Saggar, M., Zanesco, A. P., King, B. G., Bridwell, D. A., MacLean, K. A., Aichele, S. R., Jacobs, T. L., Wallace, B. A., Saron, C. D., & Miikkulainen, R. (2015). Mean-field thalamocortical modeling of longitudinal EEG acquired during intensive meditation training. NeuroImage, 114, 88–104. https://dx.doi.org/10.1016/j.neuroimage.2015.03.073

Jacobs, T. L., Shaver, P. R., Epel, E. S., Zanesco, A. P., Aichele, S. R., Bridwell, D. A., Rosenberg, E. L., King, B. G., MacLean, K. A., Sahdra, B. K., Kemeny, M. E., Ferrer, E., Wallace, B. A., & Saron, C. D. (2013). Self-reported mindfulness and cortisol during a Shamatha meditation retreat. Health Psychology, 32(10), 1104–1109. https://dx.doi.org/10.1037/a0031362

Saggar, M., King, B. G., Zanesco, A. P., MacLean, K. A., Aichele, S. R., Jacobs, T. L., Bridwell, D. A., Shaver, P. R., Rosenberg, E. L., Sahdra, B. K., Ferrer, E., Tang, A. C., Mangun, G. R., Wallace, B. A., Miikkulainen, R., & Saron, C. D. (2012). Intensive training induces longitudinal changes in meditation state-related EEG oscillatory activity. Frontiers in Human Neuroscience, 6. https://dx.doi.org/10.3389/fnhum.2012.00256

Jacobs, T. L., Epel, E. S., Lin, J., Blackburn, E. H., Wolkowitz, O. M., Bridwell, D. A., Zanesco, A. P., Aichele, S. R., Sahdra, B. K., MacLean, K. A., King, B. G., Shaver, P. R., Rosenberg, E. L., Ferrer, E., Wallace, B. A., & Saron, C. D. (2011). Intensive meditation training, immune cell telomerase activity, and psychological mediators. Psychoneuroendocrinology, 36(5), 664–681. https://dx.doi.org/10.1016/j.psyneuen.2010.09.010

Saggar, M. (2011). Computational Analysis of Meditation [Doctoral dissertation, University of Texas at Austin]. Institutional Repository at the University of Texas at Austin. https://repositories.lib.utexas.edu/handle/2152/ETD-UT-2011-08-3964
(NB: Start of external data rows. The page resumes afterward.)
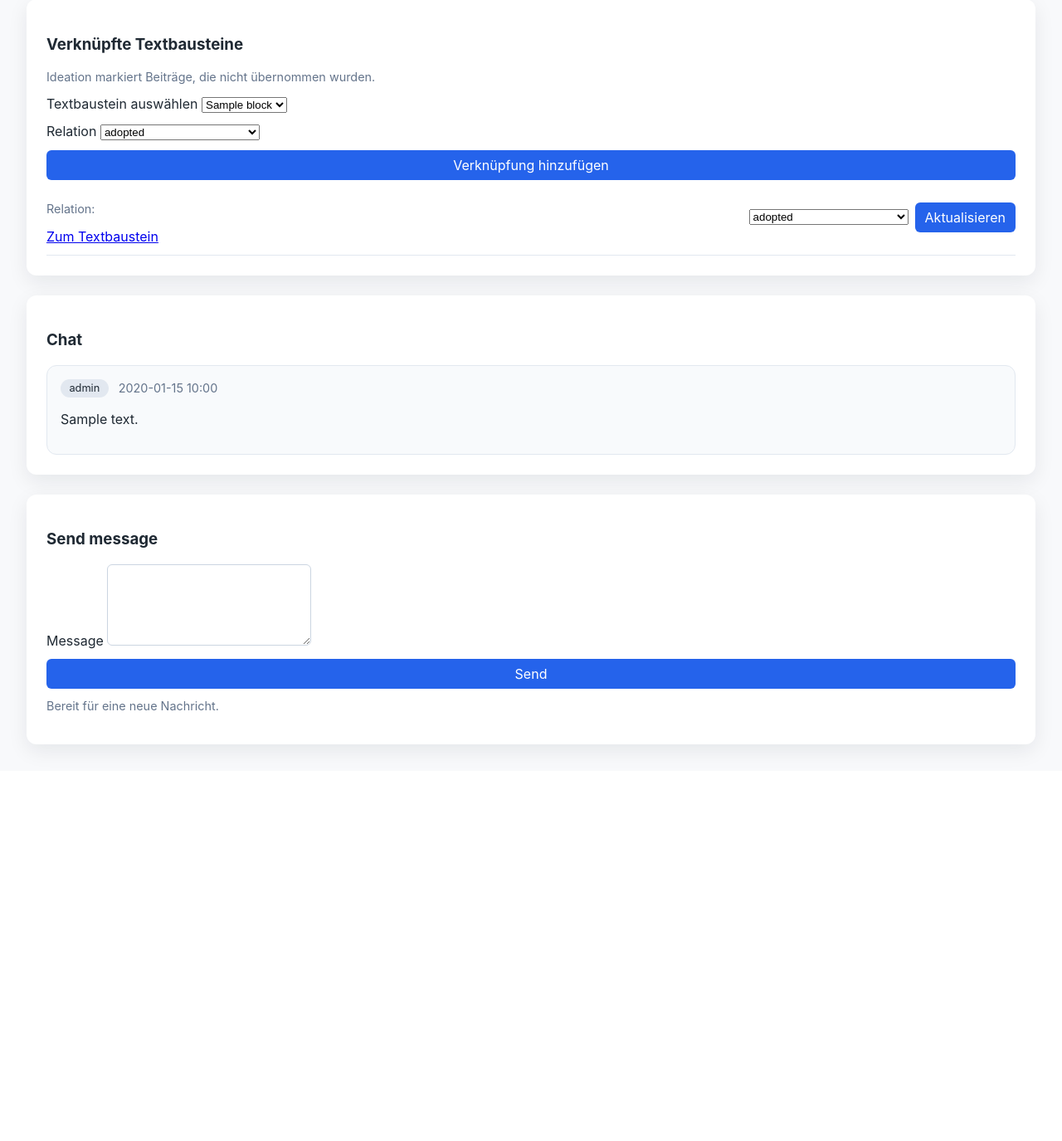
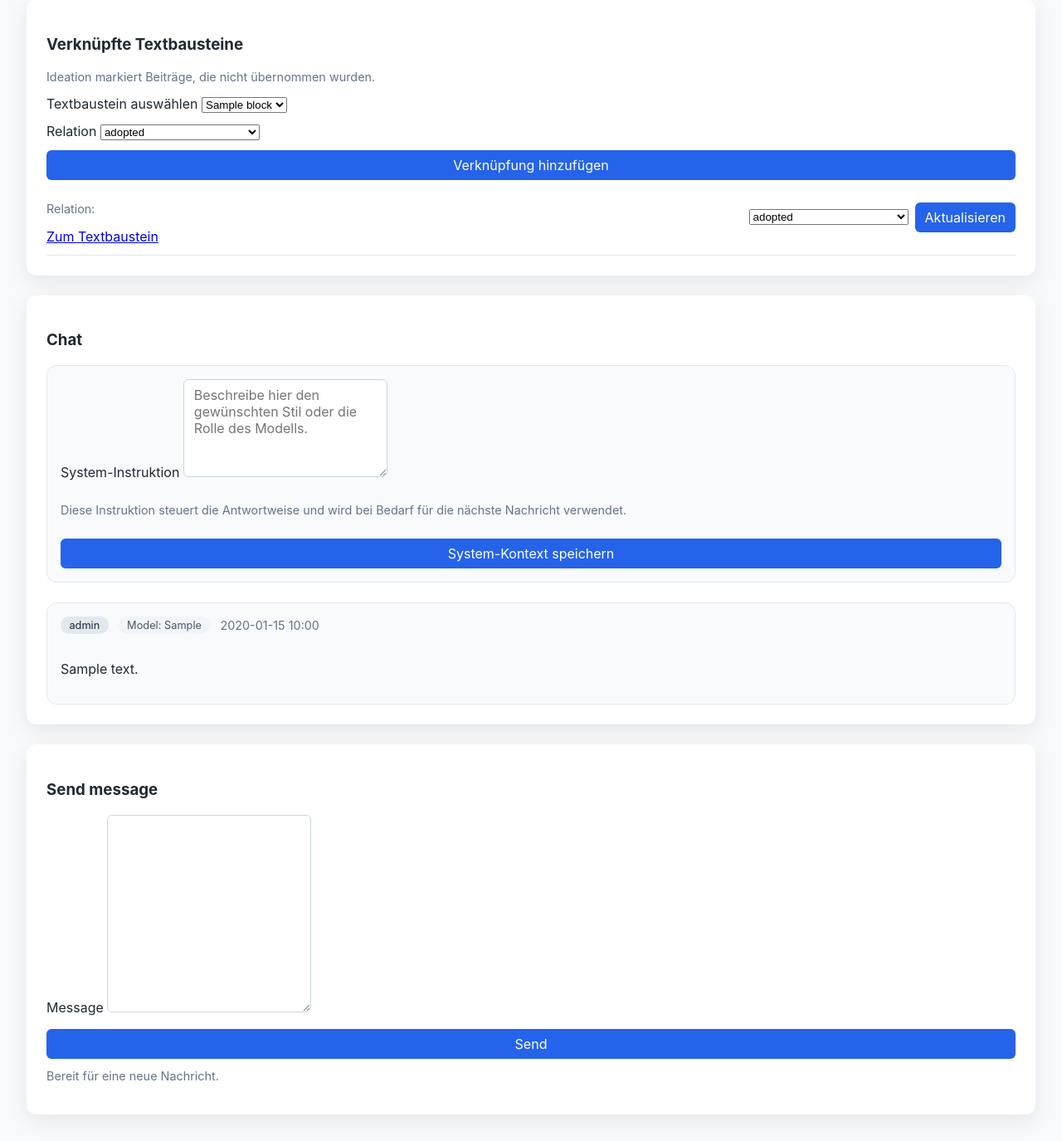
Before and after one commit to david-dd/academicGPT, a FastAPI app: a page that uses templates/conversation_detail.html in a window 1280 px wide. Shown: the part 319-1694 px from the top of the page at 83% size. Before the commit the page ends 1230 px from the top, so only its background shows below. Run offline with FastAPI, Linux system fonts and the light colour scheme; tables that the repository leaves empty hold one stand-in row (values such as "Sample post"); some libraries are stand-ins or nearby versions.

Commit message:
Add model info in conversation UI

```diff
--- a/app/crud.py
+++ b/app/crud.py
@@ -307,6 +307,48 @@ def get_initial_system_turn(db: Session, conversation_id: int) -> Turn | None:
     return db.scalar(stmt)
 
 
+def get_latest_turn_by_role(db: Session, conversation_id: int, role: str) -> Turn | None:
+    stmt = (
+        select(Turn)
+        .where(Turn.conversation_id == conversation_id, Turn.role == role)
+        .order_by(Turn.timestamp.desc(), Turn.id.desc())
+        .limit(1)
+    )
+    return db.scalar(stmt)
+
+
+def upsert_system_turn(
+    db: Session, conversation: Conversation, content_text: str
+) -> Turn:
+    system_turn = get_initial_system_turn(db, conversation_id=conversation.id)
+    if system_turn:
+        system_turn.content_text = content_text
+        system_turn.timestamp = datetime.utcnow()
+        system_turn.model = "system"
+        db.add(system_turn)
+        db.commit()
+        db.execute(
+            text(
+                """
+                UPDATE turns_fts
+                SET content_text = :content_text
+                WHERE turn_id = :turn_id
+                """
+            ),
+            {"content_text": content_text, "turn_id": system_turn.id},
+        )
+        db.commit()
+        db.refresh(system_turn)
+        return system_turn
+    return create_turn(
+        db,
+        conversation=conversation,
+        role="system",
+        content_text=content_text,
+        model="system",
+    )
+
+
 def search_turns(db: Session, query: str) -> list[dict]:
     sql = (
         "SELECT turn_id, content_text, conversation_id, project_id "
--- a/app/main.py
+++ b/app/main.py
@@ -123,6 +123,7 @@ def render_conversation_detail(
     highlight_query: str | None = None,
 ):
     turns = crud.list_turns_for_conversation(db, conversation_id=conversation.id)
+    system_turn = crud.get_initial_system_turn(db, conversation_id=conversation.id)
     highlight_terms = extract_query_terms(highlight_query)
     highlight_pattern = build_highlight_pattern(highlight_terms)
     rendered_turns = []
@@ -131,6 +132,7 @@ def render_conversation_detail(
             {
                 "id": turn.id,
                 "role": turn.role,
+                "model": turn.model,
                 "timestamp": turn.timestamp,
                 "content_html": highlight_text(turn.content_text, highlight_pattern),
                 "is_match": bool(
@@ -150,6 +152,7 @@ def render_conversation_detail(
             "relation_labels": RELATION_LABELS,
             "project_blocks": project.text_blocks,
             "highlight_query": highlight_query or "",
+            "system_instruction": system_turn.content_text if system_turn else "",
         },
     )
 
@@ -747,6 +750,12 @@ def create_conversation_message(
     client = get_openai_client(api_key)
     previous_response_id = crud.get_latest_response_id(db, conversation_id=conversation.id)
     system_turn = crud.get_initial_system_turn(db, conversation_id=conversation.id)
+    latest_assistant_turn = crud.get_latest_turn_by_role(
+        db, conversation_id=conversation.id, role="assistant"
+    )
+    if system_turn and latest_assistant_turn:
+        if system_turn.timestamp > latest_assistant_turn.timestamp:
+            previous_response_id = None
     input_messages = []
     if not previous_response_id and system_turn:
         input_messages.append({"role": "system", "content": system_turn.content_text})
@@ -818,6 +827,32 @@ def create_conversation_message(
         timestamp=datetime.utcnow(),
         response_id=response_id,
         metadata_json=metadata,
+    )
+    return RedirectResponse(
+        url=f"/p/{project.slug}/conversations/{conversation.id}", status_code=303
+    )
+
+
+@app.post("/p/{project_slug}/conversations/{conversation_id}/system")
+def update_conversation_system_instruction(
+    project_slug: str,
+    conversation_id: int,
+    request: Request,
+    system_instruction: str = Form(...),
+    db: Session = Depends(get_db),
+):
+    project = get_project_by_slug_or_404(db, project_slug)
+    conversation = get_conversation_or_404(db, project, conversation_id)
+    if not system_instruction.strip():
+        return render_conversation_detail(
+            request,
+            project,
+            conversation,
+            db,
+            error="System instruction cannot be empty.",
+        )
+    crud.upsert_system_turn(
+        db, conversation=conversation, content_text=system_instruction.strip()
     )
     return RedirectResponse(
         url=f"/p/{project.slug}/conversations/{conversation.id}", status_code=303
--- a/static/css/styles.css
+++ b/static/css/styles.css
@@ -252,6 +252,8 @@ button:hover {
   border-radius: 12px;
   background: #f8fafc;
   border: 1px solid #e2e8f0;
+  display: grid;
+  gap: 0.5rem;
 }
 
 .chat-turn-system {
@@ -296,6 +298,7 @@ mark {
   gap: 0.75rem;
   align-items: center;
   margin-bottom: 0.5rem;
+  flex-wrap: wrap;
 }
 
 .error {
@@ -350,6 +353,29 @@ mark {
   border-radius: 999px;
   background: #e2e8f0;
   font-size: 0.8rem;
+}
+
+.pill-muted {
+  background: #f1f5f9;
+  color: #475569;
+}
+
+.chat-config {
+  margin-bottom: 1.5rem;
+  padding: 1rem;
+  border-radius: 12px;
+  background: #f8fafc;
+  border: 1px solid #e2e8f0;
+}
+
+.message-form {
+  gap: 1rem;
+}
+
+.message-textarea {
+  min-height: 220px;
+  font-size: 1rem;
+  line-height: 1.5;
 }
 
 .pill-ok {
--- a/templates/conversation_detail.html
+++ b/templates/conversation_detail.html
@@ -74,6 +74,20 @@
   {% if error %}
     <p class="error">{{ error }}</p>
   {% endif %}
+  <form method="post" action="/p/{{ project.slug }}/conversations/{{ conversation.id }}/system" class="form-grid chat-config">
+    <label>
+      System-Instruktion
+      <textarea
+        name="system_instruction"
+        rows="5"
+        placeholder="Beschreibe hier den gewünschten Stil oder die Rolle des Modells."
+      >{{ system_instruction }}</textarea>
+    </label>
+    <p class="muted">
+      Diese Instruktion steuert die Antwortweise und wird bei Bedarf für die nächste Nachricht verwendet.
+    </p>
+    <button type="submit">System-Kontext speichern</button>
+  </form>
   {% if turns %}
     <ul class="chat-thread">
       {% for turn in turns %}
@@ -83,6 +97,7 @@
         >
           <div class="chat-meta">
             <span class="pill">{{ turn.role }}</span>
+            <span class="pill pill-muted">Model: {{ turn.model }}</span>
             <span class="muted">{{ turn.timestamp.strftime('%Y-%m-%d %H:%M') }}</span>
           </div>
           <p>{{ turn.content_html }}</p>
@@ -96,10 +111,15 @@
 
 <section class="card">
   <h3>Send message</h3>
-  <form method="post" action="/p/{{ project.slug }}/conversations/{{ conversation.id }}/messages" class="form-grid" data-message-form>
+  <form
+    method="post"
+    action="/p/{{ project.slug }}/conversations/{{ conversation.id }}/messages"
+    class="form-grid message-form"
+    data-message-form
+  >
     <label>
       Message
-      <textarea name="message" rows="4" required></textarea>
+      <textarea name="message" rows="8" class="message-textarea" required></textarea>
     </label>
     <button type="submit">Send</button>
   </form>
```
Sahdra, B. K., MacLean, K. A., Ferrer, E., Shaver, P. R., Rosenberg, E. L., Jacobs, T. L., Zanesco, A. P., King, B. G., Aichele, S. R., Bridwell, D. A., Mangun, G. R., Lavy, S., Wallace, B. A., & Saron, C. D. (2011). Enhanced response inhibition during intensive meditation training predicts improvements in self-reported adaptive socioemotional functioning. Emotion, 11(2), 299–312. https://dx.doi.org/10.1037/a0022764
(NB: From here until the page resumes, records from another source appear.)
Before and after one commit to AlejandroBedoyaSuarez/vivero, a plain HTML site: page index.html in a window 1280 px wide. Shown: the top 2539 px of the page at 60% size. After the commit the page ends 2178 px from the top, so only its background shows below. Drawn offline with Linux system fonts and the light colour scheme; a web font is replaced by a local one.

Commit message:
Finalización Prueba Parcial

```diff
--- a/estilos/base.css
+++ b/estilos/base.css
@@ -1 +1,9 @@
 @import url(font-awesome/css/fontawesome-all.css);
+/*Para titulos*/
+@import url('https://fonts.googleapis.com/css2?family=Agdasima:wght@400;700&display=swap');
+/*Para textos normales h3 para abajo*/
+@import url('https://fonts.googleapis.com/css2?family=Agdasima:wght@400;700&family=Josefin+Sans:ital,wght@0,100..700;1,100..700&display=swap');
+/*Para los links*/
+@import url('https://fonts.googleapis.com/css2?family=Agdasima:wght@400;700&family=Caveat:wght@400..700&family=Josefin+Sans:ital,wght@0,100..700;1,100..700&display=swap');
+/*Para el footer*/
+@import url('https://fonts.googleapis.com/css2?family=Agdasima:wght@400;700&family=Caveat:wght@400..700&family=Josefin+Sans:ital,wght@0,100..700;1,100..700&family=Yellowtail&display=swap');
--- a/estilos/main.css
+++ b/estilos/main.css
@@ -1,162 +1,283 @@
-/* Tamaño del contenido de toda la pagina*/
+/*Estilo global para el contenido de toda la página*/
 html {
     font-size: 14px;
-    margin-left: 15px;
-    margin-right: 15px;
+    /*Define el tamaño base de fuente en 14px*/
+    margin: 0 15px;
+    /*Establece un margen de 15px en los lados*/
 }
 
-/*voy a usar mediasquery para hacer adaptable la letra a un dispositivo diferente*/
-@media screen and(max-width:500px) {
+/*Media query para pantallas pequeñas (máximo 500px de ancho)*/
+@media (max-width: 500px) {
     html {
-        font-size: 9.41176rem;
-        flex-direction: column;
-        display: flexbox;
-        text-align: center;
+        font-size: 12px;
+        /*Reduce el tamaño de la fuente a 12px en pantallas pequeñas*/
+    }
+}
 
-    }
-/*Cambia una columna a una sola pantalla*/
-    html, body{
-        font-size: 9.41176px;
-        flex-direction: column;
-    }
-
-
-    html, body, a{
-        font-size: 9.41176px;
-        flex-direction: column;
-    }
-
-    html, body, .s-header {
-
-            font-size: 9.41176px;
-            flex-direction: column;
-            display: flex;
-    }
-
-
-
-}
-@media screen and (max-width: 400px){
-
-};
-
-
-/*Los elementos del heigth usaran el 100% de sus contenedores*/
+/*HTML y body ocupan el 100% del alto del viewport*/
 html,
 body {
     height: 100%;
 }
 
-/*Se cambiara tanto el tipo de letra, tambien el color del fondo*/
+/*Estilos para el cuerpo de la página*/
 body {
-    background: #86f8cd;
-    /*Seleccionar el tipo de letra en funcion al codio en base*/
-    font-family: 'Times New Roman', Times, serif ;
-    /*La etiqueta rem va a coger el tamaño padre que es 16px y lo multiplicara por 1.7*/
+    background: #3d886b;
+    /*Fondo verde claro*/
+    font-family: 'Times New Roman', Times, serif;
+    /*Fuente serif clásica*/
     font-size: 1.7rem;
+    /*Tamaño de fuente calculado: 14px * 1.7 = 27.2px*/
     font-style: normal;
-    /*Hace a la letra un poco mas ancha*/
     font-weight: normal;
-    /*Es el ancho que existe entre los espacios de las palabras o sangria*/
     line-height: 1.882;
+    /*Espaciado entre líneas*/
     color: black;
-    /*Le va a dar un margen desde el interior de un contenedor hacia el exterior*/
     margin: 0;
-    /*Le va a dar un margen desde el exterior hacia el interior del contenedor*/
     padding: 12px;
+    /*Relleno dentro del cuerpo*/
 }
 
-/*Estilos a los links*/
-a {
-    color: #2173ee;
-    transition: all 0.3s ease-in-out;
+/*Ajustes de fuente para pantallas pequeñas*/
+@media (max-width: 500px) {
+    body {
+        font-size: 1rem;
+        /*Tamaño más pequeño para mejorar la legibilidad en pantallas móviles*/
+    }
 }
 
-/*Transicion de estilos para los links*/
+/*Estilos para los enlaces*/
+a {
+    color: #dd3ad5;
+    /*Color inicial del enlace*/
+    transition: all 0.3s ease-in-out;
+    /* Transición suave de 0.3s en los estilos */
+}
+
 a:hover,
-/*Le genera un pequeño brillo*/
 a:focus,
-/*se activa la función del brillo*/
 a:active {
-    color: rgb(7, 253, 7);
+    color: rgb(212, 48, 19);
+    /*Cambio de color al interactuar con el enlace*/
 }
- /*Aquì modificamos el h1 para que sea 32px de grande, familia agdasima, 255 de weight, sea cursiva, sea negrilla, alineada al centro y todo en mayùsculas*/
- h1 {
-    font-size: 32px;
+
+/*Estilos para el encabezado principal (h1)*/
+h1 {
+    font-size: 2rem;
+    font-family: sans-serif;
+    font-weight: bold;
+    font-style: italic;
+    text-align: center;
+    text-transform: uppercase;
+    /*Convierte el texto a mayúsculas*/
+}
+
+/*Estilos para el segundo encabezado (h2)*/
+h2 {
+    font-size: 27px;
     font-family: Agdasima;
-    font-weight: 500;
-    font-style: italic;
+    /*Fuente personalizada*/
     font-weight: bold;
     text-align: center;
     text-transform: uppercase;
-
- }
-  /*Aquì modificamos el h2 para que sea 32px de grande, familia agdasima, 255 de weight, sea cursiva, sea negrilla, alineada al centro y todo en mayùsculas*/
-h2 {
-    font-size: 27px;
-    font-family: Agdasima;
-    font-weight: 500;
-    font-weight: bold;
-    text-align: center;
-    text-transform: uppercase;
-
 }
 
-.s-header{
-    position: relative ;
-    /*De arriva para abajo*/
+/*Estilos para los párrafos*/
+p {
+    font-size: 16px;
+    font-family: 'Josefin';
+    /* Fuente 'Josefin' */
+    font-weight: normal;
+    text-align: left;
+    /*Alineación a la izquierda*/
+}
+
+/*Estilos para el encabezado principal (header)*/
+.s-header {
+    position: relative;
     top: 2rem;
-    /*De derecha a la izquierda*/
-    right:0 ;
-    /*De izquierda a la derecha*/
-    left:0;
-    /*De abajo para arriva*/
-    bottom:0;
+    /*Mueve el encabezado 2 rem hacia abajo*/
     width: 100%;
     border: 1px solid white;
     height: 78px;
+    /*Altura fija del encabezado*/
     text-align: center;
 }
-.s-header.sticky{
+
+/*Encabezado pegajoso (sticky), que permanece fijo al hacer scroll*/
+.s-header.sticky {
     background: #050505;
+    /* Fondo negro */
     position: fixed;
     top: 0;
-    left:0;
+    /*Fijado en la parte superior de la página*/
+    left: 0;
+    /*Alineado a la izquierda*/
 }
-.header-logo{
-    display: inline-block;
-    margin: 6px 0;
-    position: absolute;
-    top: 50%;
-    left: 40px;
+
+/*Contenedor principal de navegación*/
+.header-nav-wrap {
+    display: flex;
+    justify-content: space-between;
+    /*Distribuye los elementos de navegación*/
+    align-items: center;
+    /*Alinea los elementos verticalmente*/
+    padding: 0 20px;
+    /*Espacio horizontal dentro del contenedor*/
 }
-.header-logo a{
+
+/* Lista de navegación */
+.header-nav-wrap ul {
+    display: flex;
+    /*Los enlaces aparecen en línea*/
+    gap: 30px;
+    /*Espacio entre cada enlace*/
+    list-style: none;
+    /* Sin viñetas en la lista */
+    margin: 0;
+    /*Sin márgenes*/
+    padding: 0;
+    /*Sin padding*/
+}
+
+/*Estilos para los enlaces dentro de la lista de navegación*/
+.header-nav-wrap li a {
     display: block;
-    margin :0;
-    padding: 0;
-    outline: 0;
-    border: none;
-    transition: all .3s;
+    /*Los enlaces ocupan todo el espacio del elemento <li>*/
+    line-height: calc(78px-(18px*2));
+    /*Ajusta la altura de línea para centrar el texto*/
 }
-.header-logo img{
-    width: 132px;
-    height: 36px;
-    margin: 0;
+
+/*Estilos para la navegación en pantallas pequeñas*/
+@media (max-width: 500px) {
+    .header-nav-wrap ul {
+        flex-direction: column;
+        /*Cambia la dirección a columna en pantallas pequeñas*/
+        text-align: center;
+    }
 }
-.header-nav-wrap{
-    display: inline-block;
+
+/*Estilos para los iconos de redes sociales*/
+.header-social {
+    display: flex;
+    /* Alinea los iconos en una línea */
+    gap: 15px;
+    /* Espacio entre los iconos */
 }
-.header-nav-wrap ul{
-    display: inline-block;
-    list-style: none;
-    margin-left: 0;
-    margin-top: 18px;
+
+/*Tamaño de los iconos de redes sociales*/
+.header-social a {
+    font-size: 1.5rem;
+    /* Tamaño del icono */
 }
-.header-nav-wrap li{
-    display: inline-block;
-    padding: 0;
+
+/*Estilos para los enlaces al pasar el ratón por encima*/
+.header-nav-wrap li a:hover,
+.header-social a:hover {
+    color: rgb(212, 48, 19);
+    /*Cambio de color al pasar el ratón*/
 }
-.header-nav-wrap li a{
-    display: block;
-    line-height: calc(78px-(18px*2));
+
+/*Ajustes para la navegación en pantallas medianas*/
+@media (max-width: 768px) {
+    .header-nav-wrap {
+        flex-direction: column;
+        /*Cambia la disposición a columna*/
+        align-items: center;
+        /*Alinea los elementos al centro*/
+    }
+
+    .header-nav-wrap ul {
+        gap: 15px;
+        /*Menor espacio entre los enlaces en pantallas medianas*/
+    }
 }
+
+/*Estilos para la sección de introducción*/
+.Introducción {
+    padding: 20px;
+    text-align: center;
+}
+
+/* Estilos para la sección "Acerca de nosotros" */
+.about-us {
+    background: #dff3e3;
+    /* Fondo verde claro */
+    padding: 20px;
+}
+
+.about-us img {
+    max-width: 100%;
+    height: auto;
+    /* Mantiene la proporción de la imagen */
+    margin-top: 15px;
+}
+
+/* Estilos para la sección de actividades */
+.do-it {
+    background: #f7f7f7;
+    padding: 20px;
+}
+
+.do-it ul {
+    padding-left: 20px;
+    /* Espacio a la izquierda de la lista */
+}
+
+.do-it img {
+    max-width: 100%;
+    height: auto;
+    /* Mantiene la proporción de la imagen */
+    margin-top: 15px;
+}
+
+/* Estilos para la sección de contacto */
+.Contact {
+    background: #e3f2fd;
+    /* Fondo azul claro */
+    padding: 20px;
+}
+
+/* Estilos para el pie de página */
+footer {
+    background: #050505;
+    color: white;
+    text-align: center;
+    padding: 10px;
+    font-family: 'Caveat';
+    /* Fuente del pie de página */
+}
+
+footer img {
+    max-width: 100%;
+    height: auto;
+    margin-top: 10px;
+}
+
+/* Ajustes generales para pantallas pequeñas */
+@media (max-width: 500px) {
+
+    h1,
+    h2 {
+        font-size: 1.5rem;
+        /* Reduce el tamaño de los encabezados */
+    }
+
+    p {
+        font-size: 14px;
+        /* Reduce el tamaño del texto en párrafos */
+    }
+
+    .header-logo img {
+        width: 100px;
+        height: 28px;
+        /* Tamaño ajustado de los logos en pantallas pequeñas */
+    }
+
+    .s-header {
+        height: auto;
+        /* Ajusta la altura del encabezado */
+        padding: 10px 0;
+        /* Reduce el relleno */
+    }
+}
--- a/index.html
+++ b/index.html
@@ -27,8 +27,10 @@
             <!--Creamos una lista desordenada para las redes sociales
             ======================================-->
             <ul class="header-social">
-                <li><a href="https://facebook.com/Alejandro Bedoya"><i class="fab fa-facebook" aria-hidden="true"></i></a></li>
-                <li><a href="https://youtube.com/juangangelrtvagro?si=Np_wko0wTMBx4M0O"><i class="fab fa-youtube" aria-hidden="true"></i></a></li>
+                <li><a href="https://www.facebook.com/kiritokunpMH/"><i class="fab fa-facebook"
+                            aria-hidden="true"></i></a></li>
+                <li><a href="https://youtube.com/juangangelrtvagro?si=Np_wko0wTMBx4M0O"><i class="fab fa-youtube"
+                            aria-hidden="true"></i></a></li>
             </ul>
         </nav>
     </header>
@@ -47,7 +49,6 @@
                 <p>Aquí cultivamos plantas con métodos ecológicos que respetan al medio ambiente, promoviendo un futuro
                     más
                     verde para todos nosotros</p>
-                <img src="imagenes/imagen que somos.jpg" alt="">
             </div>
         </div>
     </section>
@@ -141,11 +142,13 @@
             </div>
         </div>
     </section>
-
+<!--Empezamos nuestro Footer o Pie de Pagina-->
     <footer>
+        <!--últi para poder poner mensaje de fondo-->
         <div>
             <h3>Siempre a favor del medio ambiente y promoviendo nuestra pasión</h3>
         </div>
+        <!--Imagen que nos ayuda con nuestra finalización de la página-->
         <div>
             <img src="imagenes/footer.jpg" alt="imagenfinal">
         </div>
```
MacLean, K. A., Ferrer, E., Aichele, S. R., Bridwell, D. A., Zanesco, A. P., Jacobs, T. L., King, B. G., Rosenberg, E. L., Sahdra, B. K., Shaver, P. R., Wallace, B. A., Mangun, G. R., & Saron, C. D. (2010). Intensive Meditation Training Improves Perceptual Discrimination and Sustained Attention. Psychological Science, 21(6), 829–839. https://dx.doi.org/10.1177/0956797610371339

Saggar, M., Aichele, S. R., Jacobs, T. L., Zanesco, A. P., Bridwell, D. A., Maclean, K. A., King, B. G., Sahdra, B. K., Rosenberg, E. L., Shaver, P. R., Ferrer, E., Wallace, B. A., Mangun, G. R., Saron, C. D., & Miikkulainen, R. (2010, July). A computational approach to understanding the longitudinal changes in cortical activity associated with intensive meditation training. Nineteenth Annual Computational Neuroscience Meeting: CNS 2010, San Antonio, TX, USA. https://bmcneurosci.biomedcentral.com/articles/10.1186/1471-2202-11-S1-O7
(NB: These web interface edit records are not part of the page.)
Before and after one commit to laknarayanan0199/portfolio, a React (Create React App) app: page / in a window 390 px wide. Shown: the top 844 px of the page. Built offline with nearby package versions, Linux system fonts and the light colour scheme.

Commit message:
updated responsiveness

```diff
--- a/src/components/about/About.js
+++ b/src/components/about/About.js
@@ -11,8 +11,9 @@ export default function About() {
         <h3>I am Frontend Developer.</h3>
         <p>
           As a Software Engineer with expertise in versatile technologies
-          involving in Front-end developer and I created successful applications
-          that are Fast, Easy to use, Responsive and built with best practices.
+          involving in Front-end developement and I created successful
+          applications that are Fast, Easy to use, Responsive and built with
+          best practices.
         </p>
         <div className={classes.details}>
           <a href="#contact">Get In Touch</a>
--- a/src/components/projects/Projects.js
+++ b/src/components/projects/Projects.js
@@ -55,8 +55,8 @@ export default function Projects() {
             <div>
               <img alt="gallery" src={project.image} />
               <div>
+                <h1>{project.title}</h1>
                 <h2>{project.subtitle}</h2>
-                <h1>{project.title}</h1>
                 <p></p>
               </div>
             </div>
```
Media References

7-Year Follow-Up Shows Lasting Cognitive Gains From Meditation” — Andy Fell UC Davis, 2018.

Minding Mindfulness: Issues, Models, and Findings in the Scientific Study of Meditation” — Clifford Saron, Mind & Life Institute (International Symposium for Contemplative Studies (ISCS) 2016.

The Less Dust the More Trust: Participating In The Shamatha Project, Meditation And Science Adeline van Waning, Mantra Books, 2014.

The Shamatha Project” — Sarah Sutherland, Shambhala Mountain Center, 2013.

Inside the Shamatha Project” — Adeline van Waning, Lion’s Roar, 2011.

How meditation might ward off the effects of ageing” — Jo Marchant, The Observer, 2011.

The Shamatha Project” — B. Alan Wallace, Santa Barbara Institute for Consciousness Studies, 2009.

The Shamatha Project” — Center for Mind and Brain, University of California, Davis.

The Shamatha Project” — The Saron Lab, University of California, Davis.